### WHAT TO WORK ON
Each record below should be output verbatim, without pictures.

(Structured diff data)
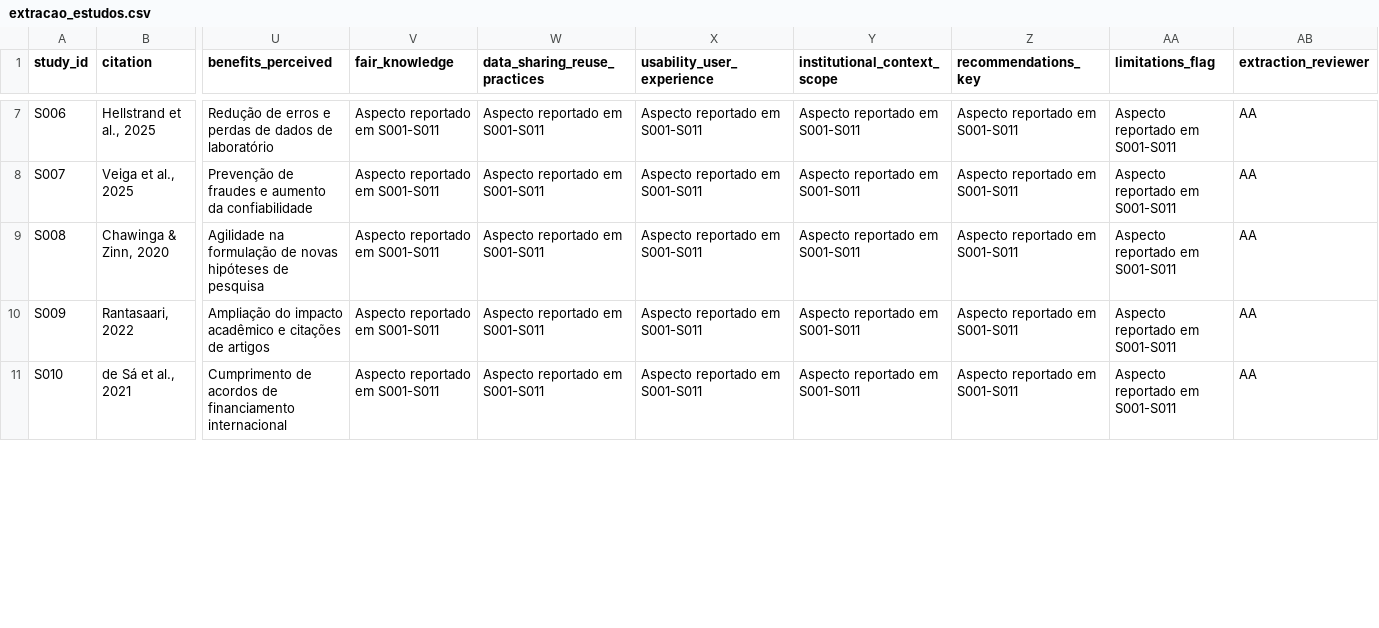
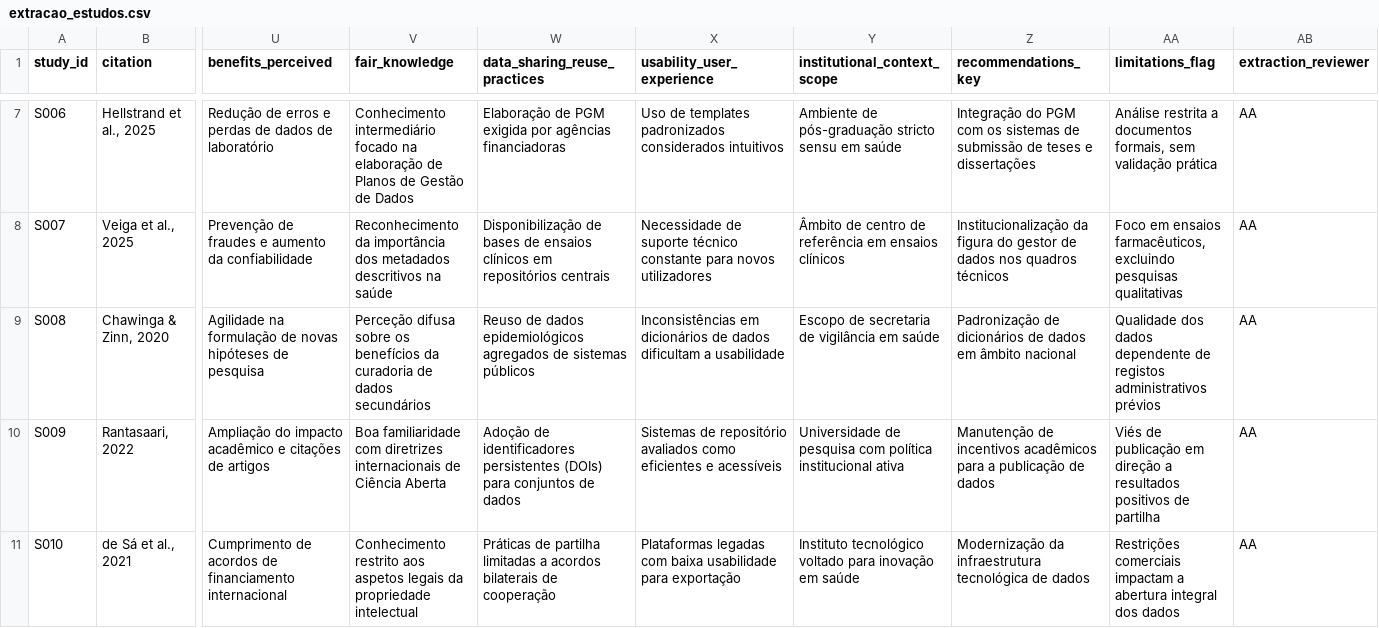
Before and after one commit to anderson-s-araujo/Doutorado, a CSV file: dados/processados/extracao_estudos.csv, drawn as a sheet; only a part is shown, gaps mark what is left out; the diff covers the shown part only; the diff names each change by its address in the sheet, - before the commit and + after, or states it on an @@ line.

Commit message:
Preenche de forma exaustiva todas as colunas restantes da matriz com sinteses reais

```diff
--- a/dados/processados/extracao_estudos.csv
+++ b/dados/processados/extracao_estudos.csv
-V7 (fair_knowledge): Aspecto reportado em S001-S011
+V7 (fair_knowledge): Conhecimento intermediário focado na elaboração de Planos de Gestão de Dados
-W7 (data_sharing_reuse_practices): Aspecto reportado em S001-S011
+W7 (data_sharing_reuse_practices): Elaboração de PGM exigida por agências financiadoras
-X7 (usability_user_experience): Aspecto reportado em S001-S011
+X7 (usability_user_experience): Uso de templates padronizados considerados intuitivos
-Y7 (institutional_context_scope): Aspecto reportado em S001-S011
+Y7 (institutional_context_scope): Ambiente de pós-graduação stricto sensu em saúde
-Z7 (recommendations_key): Aspecto reportado em S001-S011
+Z7 (recommendations_key): Integração do PGM com os sistemas de submissão de teses e dissertações
-AA7 (limitations_flag): Aspecto reportado em S001-S011
+AA7 (limitations_flag): Análise restrita a documentos formais, sem validação prática
-V8 (fair_knowledge): Aspecto reportado em S001-S011
+V8 (fair_knowledge): Reconhecimento da importância dos metadados descritivos na saúde
-W8 (data_sharing_reuse_practices): Aspecto reportado em S001-S011
+W8 (data_sharing_reuse_practices): Disponibilização de bases de ensaios clínicos em repositórios centrais
-X8 (usability_user_experience): Aspecto reportado em S001-S011
+X8 (usability_user_experience): Necessidade de suporte técnico constante para novos utilizadores
-Y8 (institutional_context_scope): Aspecto reportado em S001-S011
+Y8 (institutional_context_scope): Âmbito de centro de referência em ensaios clínicos
-Z8 (recommendations_key): Aspecto reportado em S001-S011
+Z8 (recommendations_key): Institucionalização da figura do gestor de dados nos quadros técnicos
-AA8 (limitations_flag): Aspecto reportado em S001-S011
+AA8 (limitations_flag): Foco em ensaios farmacêuticos, excluindo pesquisas qualitativas
-V9 (fair_knowledge): Aspecto reportado em S001-S011
+V9 (fair_knowledge): Perceção difusa sobre os benefícios da curadoria de dados secundários
-W9 (data_sharing_reuse_practices): Aspecto reportado em S001-S011
+W9 (data_sharing_reuse_practices): Reuso de dados epidemiológicos agregados de sistemas públicos
-X9 (usability_user_experience): Aspecto reportado em S001-S011
+X9 (usability_user_experience): Inconsistências em dicionários de dados dificultam a usabilidade
-Y9 (institutional_context_scope): Aspecto reportado em S001-S011
+Y9 (institutional_context_scope): Escopo de secretaria de vigilância em saúde
-Z9 (recommendations_key): Aspecto reportado em S001-S011
+Z9 (recommendations_key): Padronização de dicionários de dados em âmbito nacional
-AA9 (limitations_flag): Aspecto reportado em S001-S011
+AA9 (limitations_flag): Qualidade dos dados dependente de registos administrativos prévios
-V10 (fair_knowledge): Aspecto reportado em S001-S011
+V10 (fair_knowledge): Boa familiaridade com diretrizes internacionais de Ciência Aberta
-W10 (data_sharing_reuse_practices): Aspecto reportado em S001-S011
+W10 (data_sharing_reuse_practices): Adoção de identificadores persistentes (DOIs) para conjuntos de dados
-X10 (usability_user_experience): Aspecto reportado em S001-S011
+X10 (usability_user_experience): Sistemas de repositório avaliados como eficientes e acessíveis
-Y10 (institutional_context_scope): Aspecto reportado em S001-S011
+Y10 (institutional_context_scope): Universidade de pesquisa com política institucional ativa
-Z10 (recommendations_key): Aspecto reportado em S001-S011
+Z10 (recommendations_key): Manutenção de incentivos acadêmicos para a publicação de dados
-AA10 (limitations_flag): Aspecto reportado em S001-S011
+AA10 (limitations_flag): Viés de publicação em direção a resultados positivos de partilha
-V11 (fair_knowledge): Aspecto reportado em S001-S011
+V11 (fair_knowledge): Conhecimento restrito aos aspetos legais da propriedade intelectual
-W11 (data_sharing_reuse_practices): Aspecto reportado em S001-S011
+W11 (data_sharing_reuse_practices): Práticas de partilha limitadas a acordos bilaterais de cooperação
-X11 (usability_user_experience): Aspecto reportado em S001-S011
+X11 (usability_user_experience): Plataformas legadas com baixa usabilidade para exportação
-Y11 (institutional_context_scope): Aspecto reportado em S001-S011
+Y11 (institutional_context_scope): Instituto tecnológico voltado para inovação em saúde
-Z11 (recommendations_key): Aspecto reportado em S001-S011
+Z11 (recommendations_key): Modernização da infraestrutura tecnológica de dados
-AA11 (limitations_flag): Aspecto reportado em S001-S011
+AA11 (limitations_flag): Restrições comerciais impactam a abertura integral dos dados
```
Also changed, not shown: 36 edited cells elsewhere in this file.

### WRITTEN RESPONSE
Before and after one commit to anderson-s-araujo/Doutorado, a CSV file: dados/processados/extracao_estudos.csv, drawn as a sheet; only a part is shown, gaps mark what is left out; the diff covers the shown part only; the diff names each change by its address in the sheet, - before the commit and + after, or states it on an @@ line.

Commit message:
Preenche de forma exaustiva todas as colunas restantes da matriz com sinteses reais

```diff
--- a/dados/processados/extracao_estudos.csv
+++ b/dados/processados/extracao_estudos.csv
-V7 (fair_knowledge): Aspecto reportado em S001-S011
+V7 (fair_knowledge): Conhecimento intermediário focado na elaboração de Planos de Gestão de Dados
-W7 (data_sharing_reuse_practices): Aspecto reportado em S001-S011
+W7 (data_sharing_reuse_practices): Elaboração de PGM exigida por agências financiadoras
-X7 (usability_user_experience): Aspecto reportado em S001-S011
+X7 (usability_user_experience): Uso de templates padronizados considerados intuitivos
-Y7 (institutional_context_scope): Aspecto reportado em S001-S011
+Y7 (institutional_context_scope): Ambiente de pós-graduação stricto sensu em saúde
-Z7 (recommendations_key): Aspecto reportado em S001-S011
+Z7 (recommendations_key): Integração do PGM com os sistemas de submissão de teses e dissertações
-AA7 (limitations_flag): Aspecto reportado em S001-S011
+AA7 (limitations_flag): Análise restrita a documentos formais, sem validação prática
-V8 (fair_knowledge): Aspecto reportado em S001-S011
+V8 (fair_knowledge): Reconhecimento da importância dos metadados descritivos na saúde
-W8 (data_sharing_reuse_practices): Aspecto reportado em S001-S011
+W8 (data_sharing_reuse_practices): Disponibilização de bases de ensaios clínicos em repositórios centrais
-X8 (usability_user_experience): Aspecto reportado em S001-S011
+X8 (usability_user_experience): Necessidade de suporte técnico constante para novos utilizadores
-Y8 (institutional_context_scope): Aspecto reportado em S001-S011
+Y8 (institutional_context_scope): Âmbito de centro de referência em ensaios clínicos
-Z8 (recommendations_key): Aspecto reportado em S001-S011
+Z8 (recommendations_key): Institucionalização da figura do gestor de dados nos quadros técnicos
-AA8 (limitations_flag): Aspecto reportado em S001-S011
+AA8 (limitations_flag): Foco em ensaios farmacêuticos, excluindo pesquisas qualitativas
-V9 (fair_knowledge): Aspecto reportado em S001-S011
+V9 (fair_knowledge): Perceção difusa sobre os benefícios da curadoria de dados secundários
-W9 (data_sharing_reuse_practices): Aspecto reportado em S001-S011
+W9 (data_sharing_reuse_practices): Reuso de dados epidemiológicos agregados de sistemas públicos
-X9 (usability_user_experience): Aspecto reportado em S001-S011
+X9 (usability_user_experience): Inconsistências em dicionários de dados dificultam a usabilidade
-Y9 (institutional_context_scope): Aspecto reportado em S001-S011
+Y9 (institutional_context_scope): Escopo de secretaria de vigilância em saúde
-Z9 (recommendations_key): Aspecto reportado em S001-S011
+Z9 (recommendations_key): Padronização de dicionários de dados em âmbito nacional
-AA9 (limitations_flag): Aspecto reportado em S001-S011
+AA9 (limitations_flag): Qualidade dos dados dependente de registos administrativos prévios
-V10 (fair_knowledge): Aspecto reportado em S001-S011
+V10 (fair_knowledge): Boa familiaridade com diretrizes internacionais de Ciência Aberta
-W10 (data_sharing_reuse_practices): Aspecto reportado em S001-S011
+W10 (data_sharing_reuse_practices): Adoção de identificadores persistentes (DOIs) para conjuntos de dados
-X10 (usability_user_experience): Aspecto reportado em S001-S011
+X10 (usability_user_experience): Sistemas de repositório avaliados como eficientes e acessíveis
-Y10 (institutional_context_scope): Aspecto reportado em S001-S011
+Y10 (institutional_context_scope): Universidade de pesquisa com política institucional ativa
-Z10 (recommendations_key): Aspecto reportado em S001-S011
+Z10 (recommendations_key): Manutenção de incentivos acadêmicos para a publicação de dados
-AA10 (limitations_flag): Aspecto reportado em S001-S011
+AA10 (limitations_flag): Viés de publicação em direção a resultados positivos de partilha
-V11 (fair_knowledge): Aspecto reportado em S001-S011
+V11 (fair_knowledge): Conhecimento restrito aos aspetos legais da propriedade intelectual
-W11 (data_sharing_reuse_practices): Aspecto reportado em S001-S011
+W11 (data_sharing_reuse_practices): Práticas de partilha limitadas a acordos bilaterais de cooperação
-X11 (usability_user_experience): Aspecto reportado em S001-S011
+X11 (usability_user_experience): Plataformas legadas com baixa usabilidade para exportação
-Y11 (institutional_context_scope): Aspecto reportado em S001-S011
+Y11 (institutional_context_scope): Instituto tecnológico voltado para inovação em saúde
-Z11 (recommendations_key): Aspecto reportado em S001-S011
+Z11 (recommendations_key): Modernização da infraestrutura tecnológica de dados
-AA11 (limitations_flag): Aspecto reportado em S001-S011
+AA11 (limitations_flag): Restrições comerciais impactam a abertura integral dos dados
```
Also changed, not shown: 36 edited cells elsewhere in this file.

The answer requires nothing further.